The aim of this project is to actuate the valves of an internal combustion engine electronically instead of mechanical methods. The advantage of having electronically actuated valves instead of the mechanical ones is that it helps to improve the engine performance by reduced fuel consumption and improved power output.
The electronic valve actuation helps to vary the valve timings infinitely in internal combustion engines which provide desired open and close intervals of intake and exhaust valves at variable engine speeds. Once the valve timings are perfected, it leads to reduced fuel consumption and greater engine efficiency.
The project covers the modeling and software for implementing an electronically actuated valve with the development of a hardware model which can be developed for future practical applications. But the project does not involve running the valve in an actual engine.
This thesis provides a method for electronically actuating valves used in an internal combustion engine. This method for valve actuation looks at utilising the expected change to a 42V standard in motor vehicles. It also provides a simplified model detailing how this principle works.
The advantage of electronic valve actuation is that it provides an easy method of infinitely varying the valve timing in internal combustion engines. The relationship between the desired open and shut intervals of the intake and exhaust valves vary with respect to engine speed. While some car manufacturers have developed methods of varying valve timing, most of these are still mechanical methods, and don’t allow for an infinitely variable timing profile. Improved timing will result in reduced fuel consumption and improved power in motor vehicles. Characteristics of solenoids are examined. These characteristics are used to design different mechanical layouts of the valve in order to reduce the required force by the solenoids.
With the use of the electronics from James Kennedy’s PUMA arm control board, the working of the simplified model is explained. The software is currently written to generate a PWM signal for driving the solenoid, and to modify that signal in response to an encoder input.

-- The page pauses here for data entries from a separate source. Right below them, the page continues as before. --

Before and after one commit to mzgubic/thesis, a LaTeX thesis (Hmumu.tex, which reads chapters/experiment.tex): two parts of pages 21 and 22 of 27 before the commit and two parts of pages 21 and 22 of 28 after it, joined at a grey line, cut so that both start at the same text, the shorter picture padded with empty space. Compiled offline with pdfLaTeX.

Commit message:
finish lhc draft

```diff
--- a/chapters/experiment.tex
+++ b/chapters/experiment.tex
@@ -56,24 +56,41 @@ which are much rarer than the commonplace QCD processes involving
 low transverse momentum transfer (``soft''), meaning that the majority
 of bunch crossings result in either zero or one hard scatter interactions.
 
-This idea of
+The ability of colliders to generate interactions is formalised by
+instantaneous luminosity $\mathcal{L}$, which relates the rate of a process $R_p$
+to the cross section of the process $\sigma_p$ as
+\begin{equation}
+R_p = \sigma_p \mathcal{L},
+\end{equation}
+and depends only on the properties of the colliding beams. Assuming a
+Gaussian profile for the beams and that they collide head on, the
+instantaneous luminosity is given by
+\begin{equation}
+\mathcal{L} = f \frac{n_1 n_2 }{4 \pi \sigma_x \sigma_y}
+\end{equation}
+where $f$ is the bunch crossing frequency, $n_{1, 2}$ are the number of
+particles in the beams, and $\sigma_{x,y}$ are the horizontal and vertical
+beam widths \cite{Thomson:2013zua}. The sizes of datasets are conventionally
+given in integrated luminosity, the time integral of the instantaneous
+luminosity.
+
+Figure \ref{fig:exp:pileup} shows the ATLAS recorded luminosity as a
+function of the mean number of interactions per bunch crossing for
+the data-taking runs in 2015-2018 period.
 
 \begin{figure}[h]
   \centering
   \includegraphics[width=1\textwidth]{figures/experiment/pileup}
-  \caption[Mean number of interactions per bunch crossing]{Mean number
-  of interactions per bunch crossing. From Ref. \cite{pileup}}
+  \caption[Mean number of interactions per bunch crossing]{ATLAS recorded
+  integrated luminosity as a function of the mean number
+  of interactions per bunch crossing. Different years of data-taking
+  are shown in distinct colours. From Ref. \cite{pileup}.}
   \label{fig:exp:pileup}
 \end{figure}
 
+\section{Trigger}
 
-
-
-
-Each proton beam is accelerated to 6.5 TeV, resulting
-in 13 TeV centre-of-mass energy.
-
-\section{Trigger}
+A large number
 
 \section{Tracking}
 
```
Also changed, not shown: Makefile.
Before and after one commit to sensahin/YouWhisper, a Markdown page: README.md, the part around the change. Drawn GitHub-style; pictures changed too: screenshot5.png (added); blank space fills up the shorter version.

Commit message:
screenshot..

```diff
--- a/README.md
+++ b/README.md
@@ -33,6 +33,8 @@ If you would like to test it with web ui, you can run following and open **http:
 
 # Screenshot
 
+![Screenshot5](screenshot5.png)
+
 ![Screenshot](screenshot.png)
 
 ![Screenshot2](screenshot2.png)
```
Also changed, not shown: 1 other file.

1.1 Thesis Overview
The aim of this thesis is to provide a method for electronically actuating valves used in an internal combustion engine. A simplified model of an engine valve has been built to demonstrate the principal behind this, and to provide a platform to demonstrate the functionality of the software. The electronics to be used have been taken from James Kennedy’s board used in the Control of the PUMA 560 arm and detailed in his thesis, Design and Implementation of a Distributed Digital Control System in an Industrial Robot.
The reason behind electronically actuating valves is to allow for easy and infinitely variable valve timing to improve engine performance. Current mechanical methods used are difficult to change and when they are changed they don’t allow more then a few possibilities for valve timing.
The valve controller explained in this thesis uses the Texas Instruments TMS320F241 to run a full bridge power converter to drive the DC solenoid used to actuate the valve.
1.2 Scope of Work for this Thesis
This thesis covers the modelling and software for an electronically actuated valve. It also provides a concept and a basic hardware model that can be further developed for use in practical applications. The model provides a starting point for future development towards a design robust enough to run inside an internal combustion engine, while the software provides position control and as more becomes known about what is required by the actuation system, it can be further developed to encompass this. This thesis does not deal with running the valve in an engine, as, at this stage, that is too complex a step to go to. This thesis looks at running the bench top model at speeds of up to 3000rpm. This is close to what is needed for everyday driving but for practical use, it would need to be increased a little.
1.3 Research Justification
Current internal combustion motors used in motor vehicles rely on an outdated system for opening and closing the intake and exhaust valves to the engine. This system involves using a camshaft that is attached by pulleys to the crankshaft. The trouble with this system is that it is a purely mechanical system and therefore the timing of the valve openings cannot be readily modified. This mechanical system also eliminates the possibility of an upgrade without a complete overhaul.
This mechanical system does not optimize fuel economy and performance for the full range of engine revs. Electronic valve actuation will allow for these criteria to be optimized. With the increasing price of petrol and the increasing awareness of problems caused by vehicle emissions, these optimizations are important. Attempts at electronically actuating valves have been limited by the power that is supplied by the 12V standard currently used in motor vehicles. This thesis will look at utilizing the expected change to a 42V standard to overcome some of the problems inherent with this lack of power. Other problems present have been getting the valve to run at the required speeds and generating enough force from solenoids to meet these speeds. The use of a DSP chip should help to overcome the speed problems, while careful modeling and analysis will look at reducing the force required by the solenoids.
Source of Information: The University of Queensland